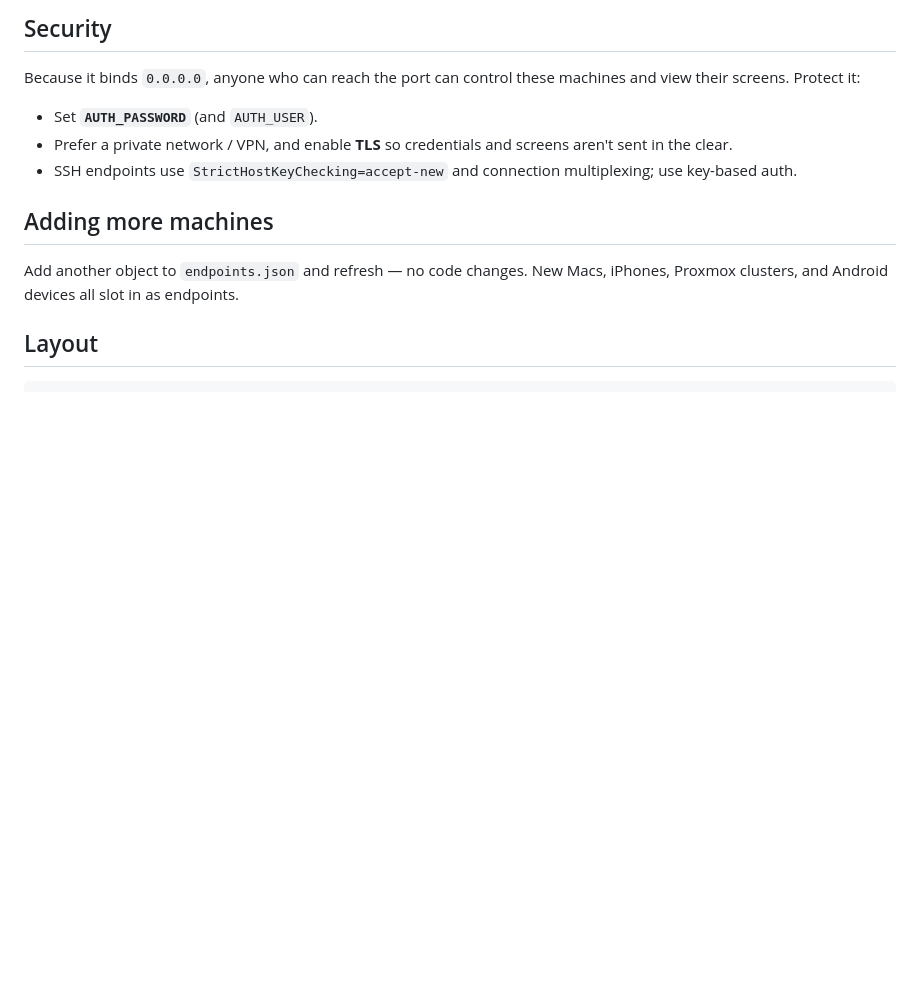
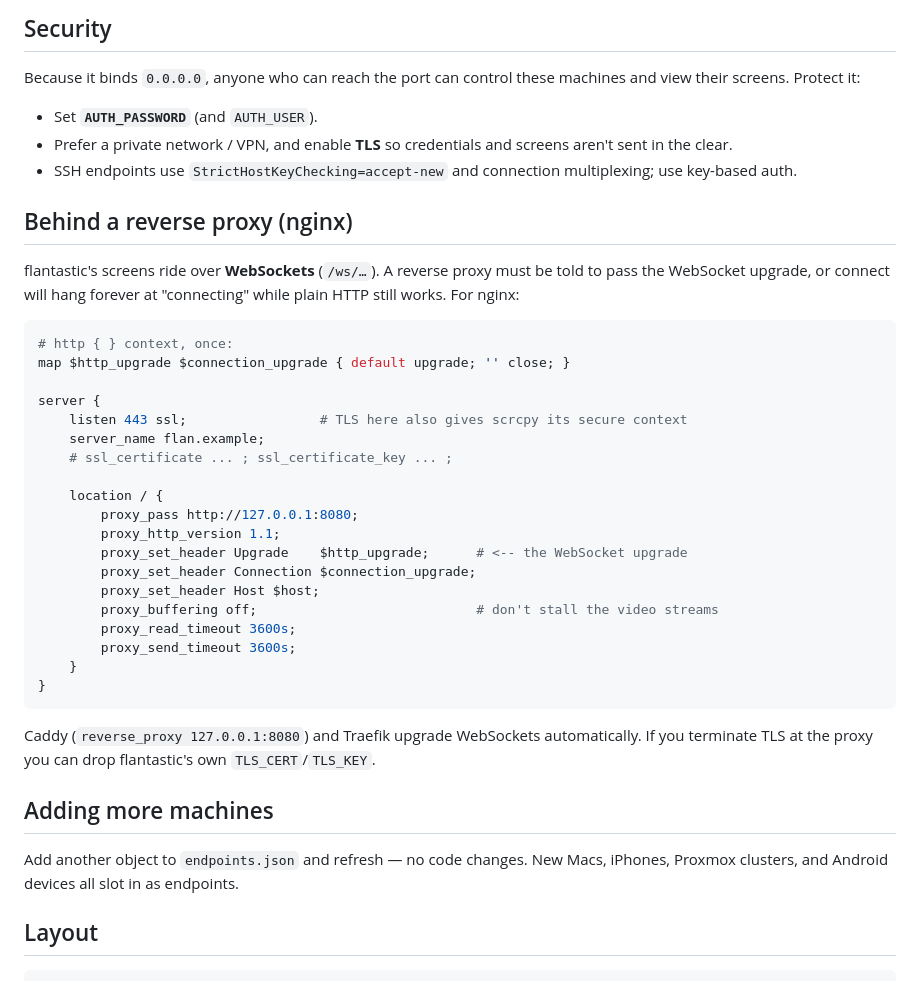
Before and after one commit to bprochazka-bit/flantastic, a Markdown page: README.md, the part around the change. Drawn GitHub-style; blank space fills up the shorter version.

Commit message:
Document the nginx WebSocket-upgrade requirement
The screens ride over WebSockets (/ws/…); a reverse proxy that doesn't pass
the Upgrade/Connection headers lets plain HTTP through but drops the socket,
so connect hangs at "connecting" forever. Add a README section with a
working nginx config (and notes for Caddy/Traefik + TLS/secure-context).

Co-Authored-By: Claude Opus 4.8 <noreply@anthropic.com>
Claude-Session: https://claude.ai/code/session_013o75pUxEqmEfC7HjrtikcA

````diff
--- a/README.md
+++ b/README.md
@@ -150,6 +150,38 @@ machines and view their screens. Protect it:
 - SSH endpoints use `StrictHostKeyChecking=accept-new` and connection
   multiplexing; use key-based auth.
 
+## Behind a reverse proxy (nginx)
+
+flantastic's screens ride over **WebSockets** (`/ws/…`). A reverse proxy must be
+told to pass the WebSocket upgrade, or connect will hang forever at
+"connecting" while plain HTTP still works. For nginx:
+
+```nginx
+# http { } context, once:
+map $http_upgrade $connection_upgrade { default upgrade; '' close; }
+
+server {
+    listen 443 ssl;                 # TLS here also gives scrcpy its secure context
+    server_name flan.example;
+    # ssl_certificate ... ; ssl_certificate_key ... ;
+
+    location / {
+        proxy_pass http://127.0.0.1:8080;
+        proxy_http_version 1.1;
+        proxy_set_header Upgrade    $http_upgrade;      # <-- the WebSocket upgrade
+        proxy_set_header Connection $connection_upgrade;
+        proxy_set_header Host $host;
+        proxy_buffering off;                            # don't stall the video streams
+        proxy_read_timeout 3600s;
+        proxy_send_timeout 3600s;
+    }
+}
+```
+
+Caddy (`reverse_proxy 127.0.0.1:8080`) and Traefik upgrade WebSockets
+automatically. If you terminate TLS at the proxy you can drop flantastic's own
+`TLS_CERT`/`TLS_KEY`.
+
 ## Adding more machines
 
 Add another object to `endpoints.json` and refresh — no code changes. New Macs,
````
--
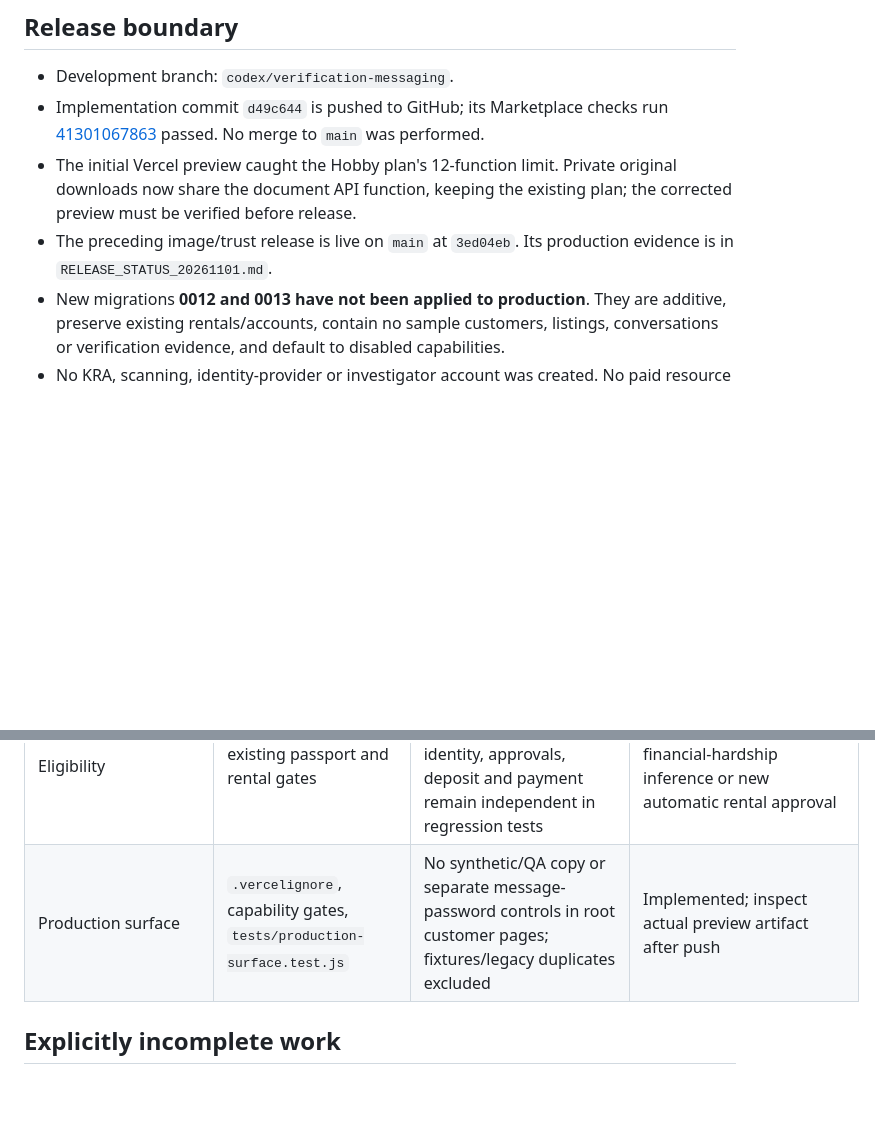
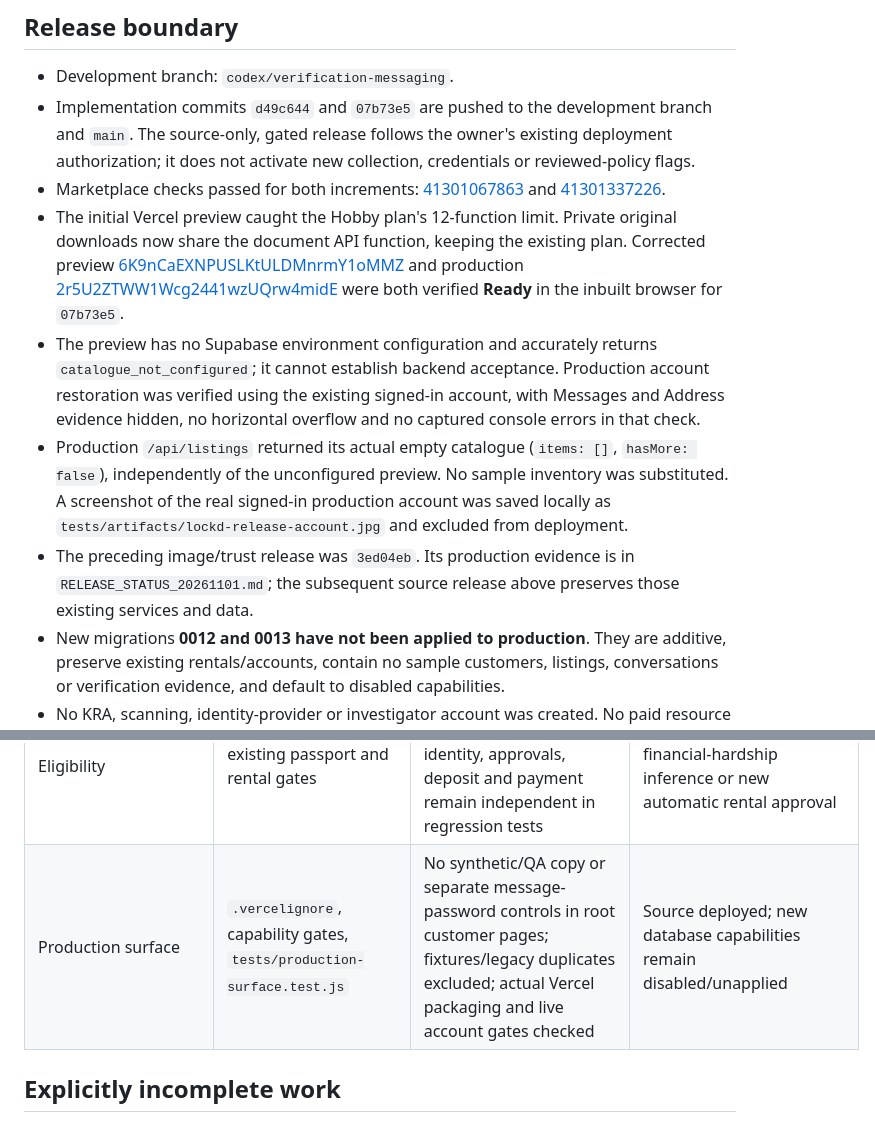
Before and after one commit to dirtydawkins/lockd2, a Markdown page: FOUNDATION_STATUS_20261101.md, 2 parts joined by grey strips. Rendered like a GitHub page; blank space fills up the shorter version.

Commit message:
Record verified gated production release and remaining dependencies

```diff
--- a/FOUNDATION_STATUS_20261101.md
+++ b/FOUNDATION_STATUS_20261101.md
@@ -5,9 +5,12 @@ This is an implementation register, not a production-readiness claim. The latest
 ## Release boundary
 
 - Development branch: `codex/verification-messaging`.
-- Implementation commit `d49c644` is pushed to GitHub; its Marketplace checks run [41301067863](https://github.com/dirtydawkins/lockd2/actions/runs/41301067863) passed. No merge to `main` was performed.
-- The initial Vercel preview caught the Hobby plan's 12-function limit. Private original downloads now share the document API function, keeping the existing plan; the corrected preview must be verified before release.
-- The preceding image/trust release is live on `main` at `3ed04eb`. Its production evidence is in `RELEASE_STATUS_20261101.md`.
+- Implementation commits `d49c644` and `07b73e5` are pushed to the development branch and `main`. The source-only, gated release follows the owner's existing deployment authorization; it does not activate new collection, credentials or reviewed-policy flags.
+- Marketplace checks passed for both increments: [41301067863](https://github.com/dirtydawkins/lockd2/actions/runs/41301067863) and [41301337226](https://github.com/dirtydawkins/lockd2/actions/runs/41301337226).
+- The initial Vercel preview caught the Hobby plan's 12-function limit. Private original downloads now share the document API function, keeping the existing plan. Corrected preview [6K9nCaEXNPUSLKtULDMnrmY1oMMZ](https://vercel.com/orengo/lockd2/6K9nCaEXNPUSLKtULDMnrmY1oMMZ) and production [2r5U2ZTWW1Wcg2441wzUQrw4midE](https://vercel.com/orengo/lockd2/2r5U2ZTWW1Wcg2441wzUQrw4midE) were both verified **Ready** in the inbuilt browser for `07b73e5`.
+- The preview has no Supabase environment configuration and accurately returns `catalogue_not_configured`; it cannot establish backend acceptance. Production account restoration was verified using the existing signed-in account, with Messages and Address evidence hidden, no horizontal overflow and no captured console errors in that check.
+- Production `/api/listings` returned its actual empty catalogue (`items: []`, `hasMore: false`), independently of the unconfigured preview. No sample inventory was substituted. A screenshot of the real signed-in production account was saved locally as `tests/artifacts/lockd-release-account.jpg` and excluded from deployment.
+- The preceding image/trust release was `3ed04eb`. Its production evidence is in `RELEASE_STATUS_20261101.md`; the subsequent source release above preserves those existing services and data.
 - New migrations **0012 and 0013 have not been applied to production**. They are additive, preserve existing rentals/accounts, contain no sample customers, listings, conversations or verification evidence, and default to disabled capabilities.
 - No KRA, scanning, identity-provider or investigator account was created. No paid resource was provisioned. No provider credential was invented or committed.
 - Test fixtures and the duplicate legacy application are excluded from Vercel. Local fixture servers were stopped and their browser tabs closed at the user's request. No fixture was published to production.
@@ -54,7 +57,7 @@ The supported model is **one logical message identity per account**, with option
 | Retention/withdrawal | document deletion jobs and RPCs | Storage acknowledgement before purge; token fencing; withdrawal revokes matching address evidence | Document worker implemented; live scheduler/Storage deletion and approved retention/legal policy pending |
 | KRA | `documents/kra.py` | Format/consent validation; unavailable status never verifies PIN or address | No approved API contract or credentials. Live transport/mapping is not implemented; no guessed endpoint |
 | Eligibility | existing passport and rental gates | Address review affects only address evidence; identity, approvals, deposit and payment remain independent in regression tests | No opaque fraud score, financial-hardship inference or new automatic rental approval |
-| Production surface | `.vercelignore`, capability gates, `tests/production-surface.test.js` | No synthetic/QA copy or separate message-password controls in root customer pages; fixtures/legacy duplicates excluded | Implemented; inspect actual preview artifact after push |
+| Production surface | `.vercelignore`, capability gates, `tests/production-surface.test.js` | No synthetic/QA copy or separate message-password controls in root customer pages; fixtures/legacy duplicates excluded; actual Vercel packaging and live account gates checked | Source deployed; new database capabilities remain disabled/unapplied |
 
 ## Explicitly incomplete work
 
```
---
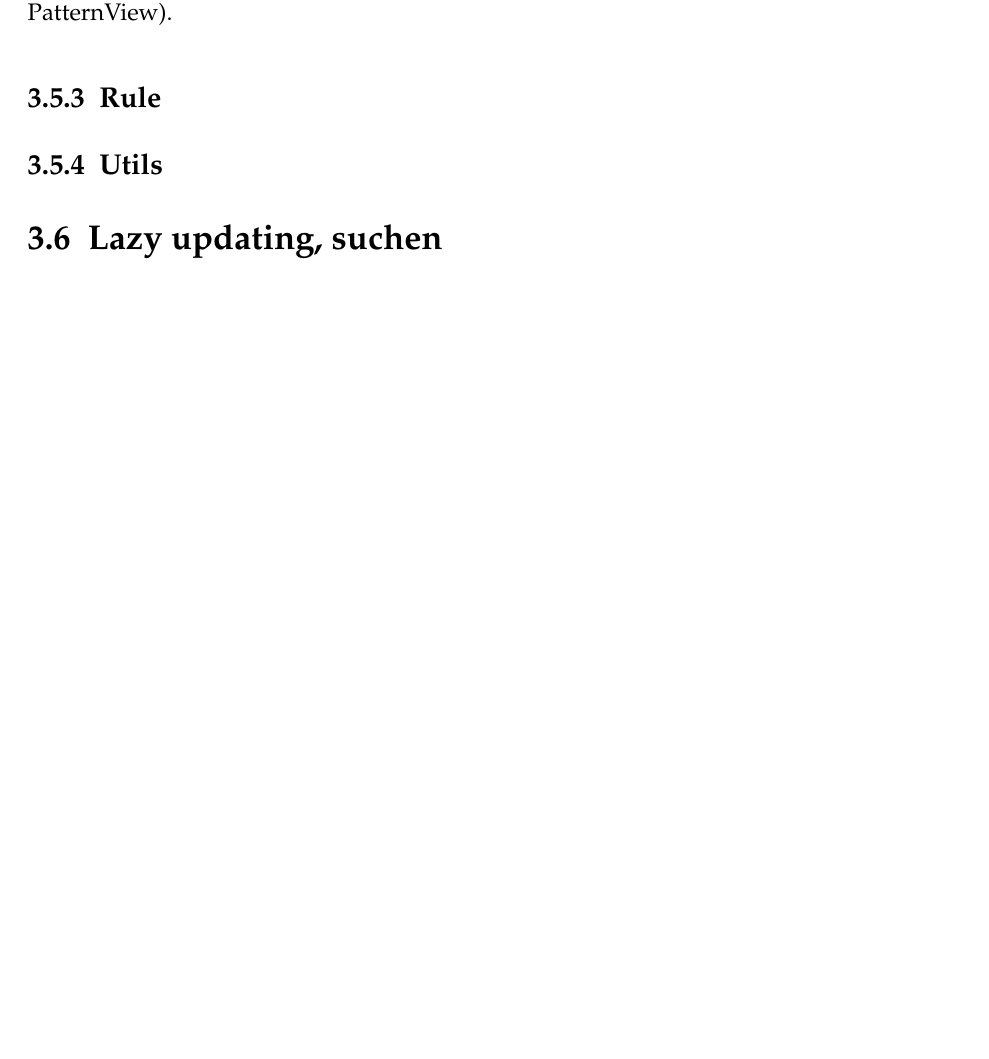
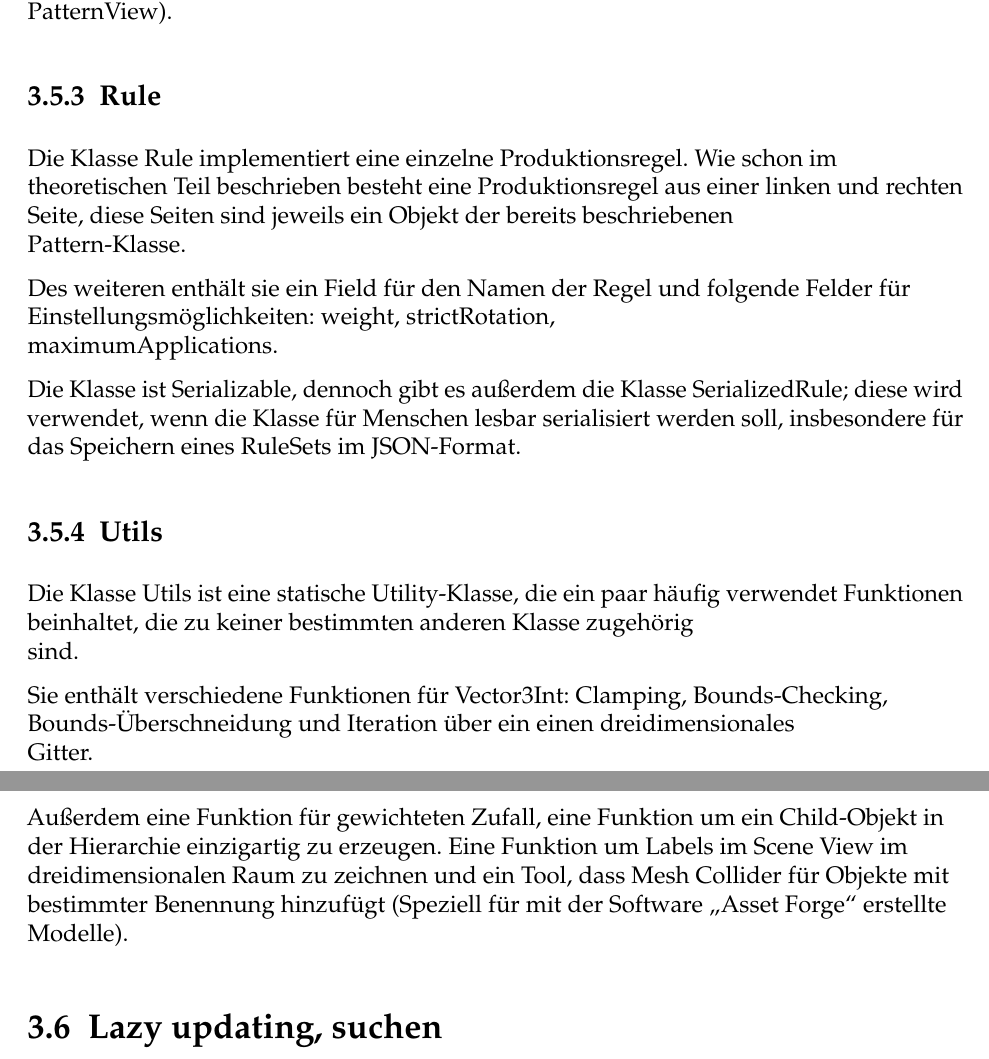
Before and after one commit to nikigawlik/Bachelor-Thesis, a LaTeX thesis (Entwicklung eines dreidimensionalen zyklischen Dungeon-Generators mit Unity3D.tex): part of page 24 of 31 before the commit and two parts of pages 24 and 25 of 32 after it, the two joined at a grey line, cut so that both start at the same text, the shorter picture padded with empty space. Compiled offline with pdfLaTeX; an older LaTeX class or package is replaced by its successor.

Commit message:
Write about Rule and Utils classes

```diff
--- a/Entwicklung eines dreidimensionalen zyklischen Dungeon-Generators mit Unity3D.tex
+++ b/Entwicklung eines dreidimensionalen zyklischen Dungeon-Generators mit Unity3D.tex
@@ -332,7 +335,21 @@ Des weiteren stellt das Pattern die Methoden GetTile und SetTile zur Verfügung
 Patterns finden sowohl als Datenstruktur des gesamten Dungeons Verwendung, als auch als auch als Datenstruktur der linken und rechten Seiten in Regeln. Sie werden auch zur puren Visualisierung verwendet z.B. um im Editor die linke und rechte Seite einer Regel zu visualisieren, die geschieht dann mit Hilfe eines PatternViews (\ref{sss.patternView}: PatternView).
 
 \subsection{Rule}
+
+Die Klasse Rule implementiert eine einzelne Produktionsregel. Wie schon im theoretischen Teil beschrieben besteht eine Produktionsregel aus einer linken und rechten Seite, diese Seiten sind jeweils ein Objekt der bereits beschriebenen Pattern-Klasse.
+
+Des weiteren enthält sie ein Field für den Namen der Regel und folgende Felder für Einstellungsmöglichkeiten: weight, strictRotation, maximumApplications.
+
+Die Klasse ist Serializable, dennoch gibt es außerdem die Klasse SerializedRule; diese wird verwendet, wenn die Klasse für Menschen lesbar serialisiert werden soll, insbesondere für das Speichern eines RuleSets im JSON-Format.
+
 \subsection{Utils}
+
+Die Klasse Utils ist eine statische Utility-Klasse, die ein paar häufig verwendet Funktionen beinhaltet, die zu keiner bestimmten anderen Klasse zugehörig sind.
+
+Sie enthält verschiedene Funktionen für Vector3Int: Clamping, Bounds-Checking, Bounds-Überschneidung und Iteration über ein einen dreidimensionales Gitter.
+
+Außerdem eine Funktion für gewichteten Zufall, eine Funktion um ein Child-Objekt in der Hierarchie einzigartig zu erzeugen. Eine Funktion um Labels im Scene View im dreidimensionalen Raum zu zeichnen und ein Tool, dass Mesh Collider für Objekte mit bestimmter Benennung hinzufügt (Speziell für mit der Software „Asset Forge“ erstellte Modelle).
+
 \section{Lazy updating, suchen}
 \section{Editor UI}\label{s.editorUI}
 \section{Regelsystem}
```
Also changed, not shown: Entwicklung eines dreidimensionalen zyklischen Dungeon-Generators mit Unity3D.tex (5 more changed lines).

- TASK -
Reproduce only the lines above spanning from the line containing "Before and after one commit to bprochazka-bit/flantastic, a" through the line containing "working nginx config", word for word.

- ANSWER TO THIS EXERCISE -
Before and after one commit to bprochazka-bit/flantastic, a Markdown page: README.md, the part around the change. Drawn GitHub-style; blank space fills up the shorter version.

Commit message:
Document the nginx WebSocket-upgrade requirement
The screens ride over WebSockets (/ws/…); a reverse proxy that doesn't pass
the Upgrade/Connection headers lets plain HTTP through but drops the socket,
so connect hangs at "connecting" forever. Add a README section with a
working nginx config (and notes for Caddy/Traefik + TLS/secure-context).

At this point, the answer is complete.